━━━━━ MATERIAL SHOWN
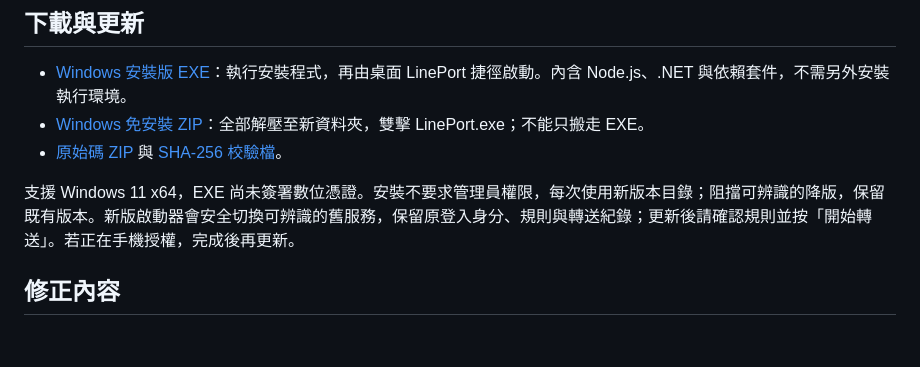
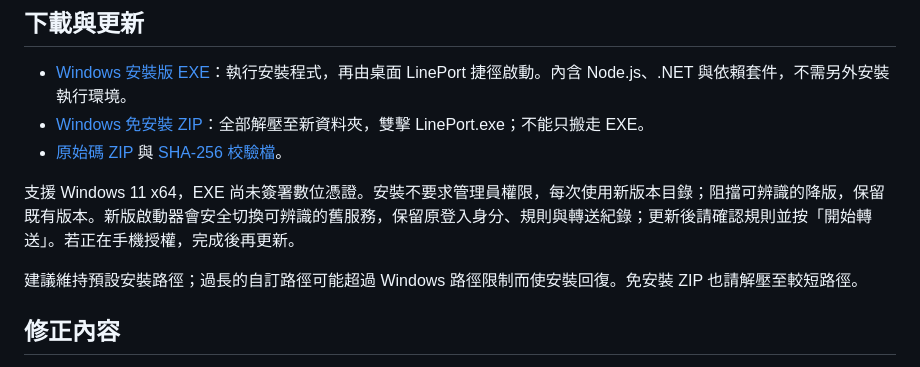
Before and after one commit to b40609/LinePort, a Markdown page: docs/RELEASE-1.0.0-rc.2.md, the part around the change. Rendered like a GitHub page; blank space fills up the shorter version.

```diff
--- a/docs/RELEASE-1.0.0-rc.2.md
+++ b/docs/RELEASE-1.0.0-rc.2.md
@@ -9,6 +9,8 @@
 - [原始碼 ZIP](https://github.com/b40609/LinePort/releases/download/v1.0.0-rc.2/LinePort-v1.0.0-rc.2.zip) 與 [SHA-256 校驗檔](https://github.com/b40609/LinePort/releases/download/v1.0.0-rc.2/SHA256SUMS.txt)。
 
 支援 Windows 11 x64，EXE 尚未簽署數位憑證。安裝不要求管理員權限，每次使用新版本目錄；阻擋可辨識的降版，保留既有版本。新版啟動器會安全切換可辨識的舊服務，保留原登入身分、規則與轉送紀錄；更新後請確認規則並按「開始轉送」。若正在手機授權，完成後再更新。
+
+建議維持預設安裝路徑；過長的自訂路徑可能超過 Windows 路徑限制而使安裝回復。免安裝 ZIP 也請解壓至較短路徑。
 
 ## 修正內容
 
```
Also changed, not shown: HANDOFF.md (+5 -1 lines), yomi-probe/VERIFICATION.md (+20 -1 lines).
━━━━━━━━━━
Exact copies of the entries above are needed, without their pictures.

Before and after one commit to b40609/LinePort, a Markdown page: docs/RELEASE-1.0.0-rc.2.md, the part around the change. Rendered like a GitHub page; blank space fills up the shorter version.

```diff
--- a/docs/RELEASE-1.0.0-rc.2.md
+++ b/docs/RELEASE-1.0.0-rc.2.md
@@ -9,6 +9,8 @@
 - [原始碼 ZIP](https://github.com/b40609/LinePort/releases/download/v1.0.0-rc.2/LinePort-v1.0.0-rc.2.zip) 與 [SHA-256 校驗檔](https://github.com/b40609/LinePort/releases/download/v1.0.0-rc.2/SHA256SUMS.txt)。
 
 支援 Windows 11 x64，EXE 尚未簽署數位憑證。安裝不要求管理員權限，每次使用新版本目錄；阻擋可辨識的降版，保留既有版本。新版啟動器會安全切換可辨識的舊服務，保留原登入身分、規則與轉送紀錄；更新後請確認規則並按「開始轉送」。若正在手機授權，完成後再更新。
+
+建議維持預設安裝路徑；過長的自訂路徑可能超過 Windows 路徑限制而使安裝回復。免安裝 ZIP 也請解壓至較短路徑。
 
 ## 修正內容
 
```
Also changed, not shown: HANDOFF.md (+5 -1 lines), yomi-probe/VERIFICATION.md (+20 -1 lines).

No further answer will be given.